Nice view of the town from: “Lo Stato presente di tutti i paesi e popoli del mondo” published in Venice at Albrizzi. The engraver is F.Zucchi (1692-1764). [cod.241/15]
Nice view of Loreto from Zeiller’s “Topographia Italiae” published in Franckfurt in 1640. Mattheus Merian was a notable Swiss engraver, born in Basle in 1593, who subsequently studied in Zurich and then moved to Frankfurt where he met Theodore de Bry, whose daughter he married in 1617. They had numerous children together, including a daughter, Anna Maria Sibylla Merian, born in 1647. [cod.250/15]
A fine miniature map of Ancona from “Theatro del Mondo” the famous plagiarised version of Ortelius’ pocket atlas published specifically for the Italian market by Pietro Marchetti. First printed in Brescia this is the really rare Venetian edition of 1667. Italian text on verso. [cod.177/15]
View of Rimini on Adratic coast from “Itinerario overo decrittione de’ viaggi principali in Italia” by Francesco Scoto published in Padua by Matteo Cadorin in 1670. [cod.1224/15]
Dettagliata carta geografica della Marca di Ancona e dell’antico Ducato di Spoleto arricchita da elegante calligrafia in corsivo e da cartiglio di gusto rinascimentale con il titolo. Interessante la rappresentazione del reticolo idrografico e dell’orografia che contempla anche i rilievi minori.

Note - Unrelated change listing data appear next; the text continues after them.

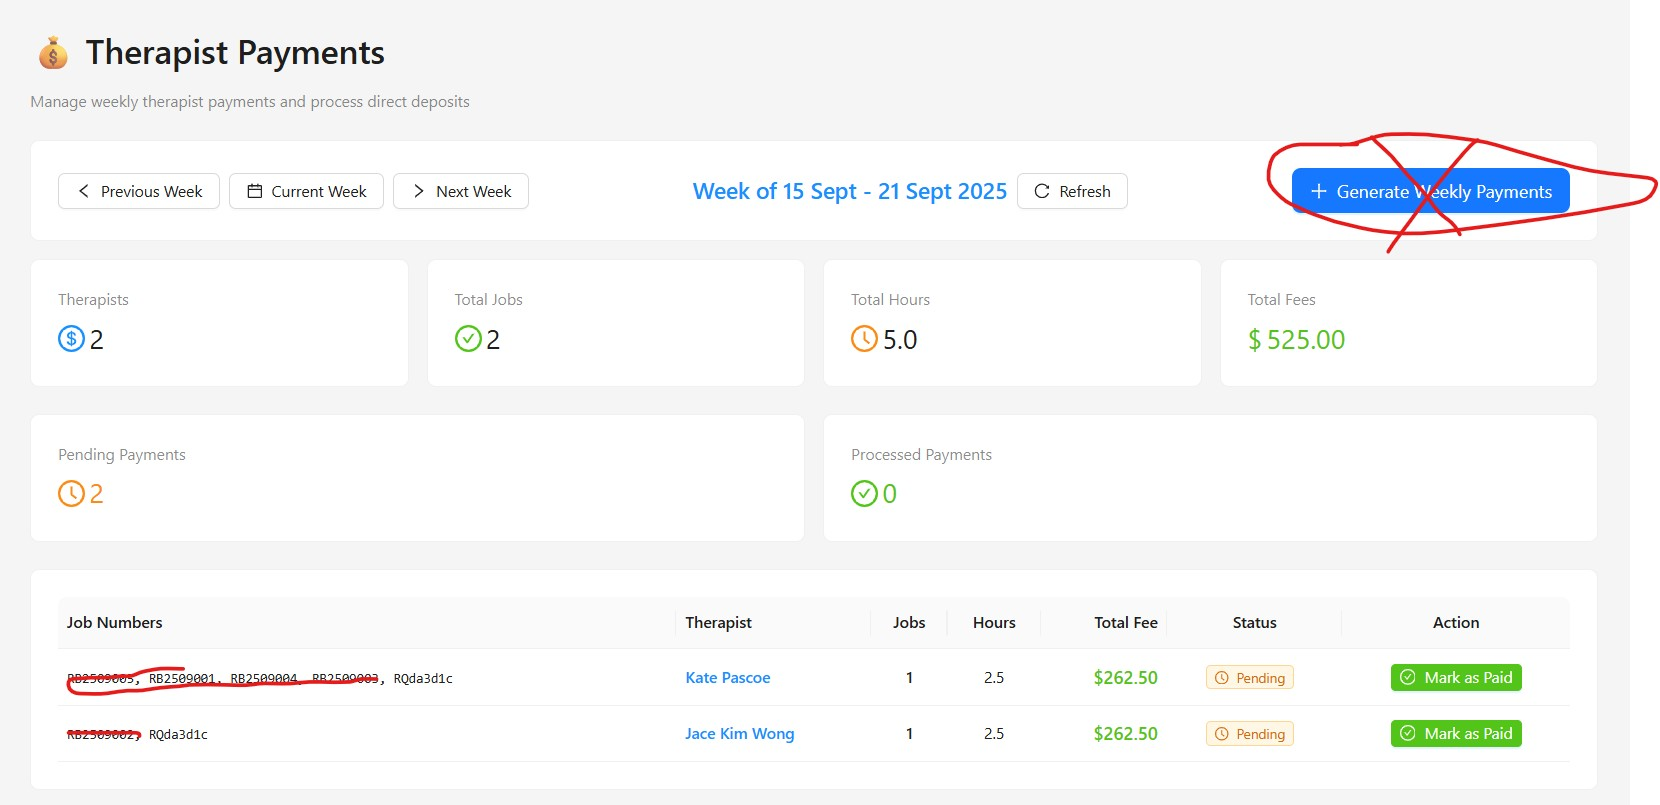
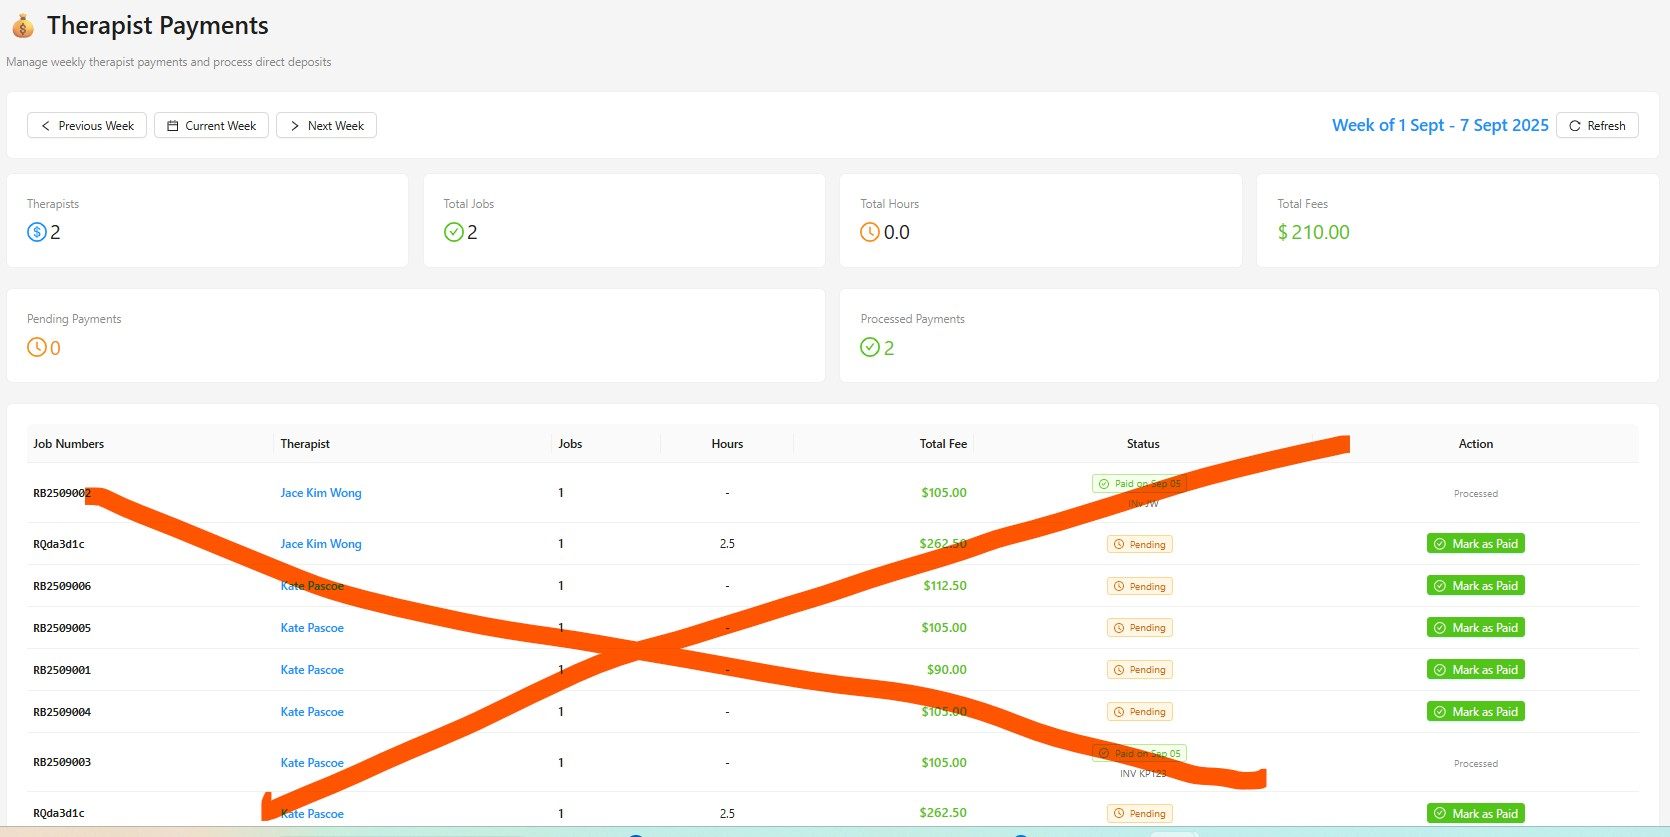
Fix week filtering in admin therapist payments
- Add proper week date filtering to only show jobs within selected week period
- Jobs are now filtered by currentWeek.start and currentWeek.end dates
- Prevents showing all jobs from all time periods in payment list
- My Earnings page unaffected (uses separate 30-day filtering)

🤖 Generated with [Claude Code](https://claude.ai/code)

diff --git a/admin/src/pages/therapist-payments/list.tsx b/admin/src/pages/therapist-payments/list.tsx
@@ -68,7 +68,7 @@ export const TherapistPaymentsList: React.FC = () => {
       );
       setPaymentData(data);
 
-      // Load job breakdown for each therapist
+      // Load job breakdown for each therapist within the selected week only
       const breakdownPromises = data.map(async (payment) => {
         const jobs = await TherapistPaymentService.getTherapistJobBreakdown(
           payment.therapist_id,
@@ -76,7 +76,12 @@ export const TherapistPaymentsList: React.FC = () => {
           currentWeek.end,
           100
         );
-        return { therapistId: payment.therapist_id, jobs };
+        // Filter jobs to only include those within the selected week
+        const weekFiltered = jobs.filter(job => {
+          const jobDate = new Date(job.booking_time);
+          return jobDate >= currentWeek.start && jobDate <= currentWeek.end;
+        });
+        return { therapistId: payment.therapist_id, jobs: weekFiltered };
       });
 
       const breakdownResults = await Promise.all(breakdownPromises);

Tratta dall’Appendix Atlantis Majoris di G. Mercator edito ad Amsterdam nel 1606 con testo latino al verso.
Scarce map of the Jesuits Maire and Boscovich, resulting from their geodesic survey of the Rome-Rimini meridian published in 3 sheets in Rome in 1755. The important map was joined then dissected into 24 segments and mounted on linen. [cod.1053/15]
Uncommon regional map showing Emilia Romagna, Marche, Umbria San Marino and Lazio after the third independence war so it’s one of the first map with the new regional borde. The map was finely engraved by Pietro Allodi after a drawn by Filippo Naymiller. From Atlante di geografia universale: cronologico, storico, statistico e letterario. Milan, 1860 at Tipografia Pagnoni. Includes a second sheet of text providing really interesting geographical and statistical information on Rome, Bologna and the other cities of the Italian regions.
A very fine map from the first edition of “Geographia di Claudio Tolomeo” by Girolamo Ruscelli published in Venice in 1561 at Valgrisi. There is a really interesting Italian text on verso that describes the early history and geography of the area. A feature of this first state is that some maps haven’t the platemark at top because two maps were engraved on the same plate and the resulting sheet halved… [cod.246/15]
Scarce little map showing the travel between two cities with the suggestion for nice places to stop. From “La vera guida per chi viaggia in Italia, con la descrizione di tutti i viaggi e le sue poste…” (well known because used by Goethe for his famous travel in Italy) published in Rome at Giunchi in 1787 by Francesco Tiroli. [cod.248/15]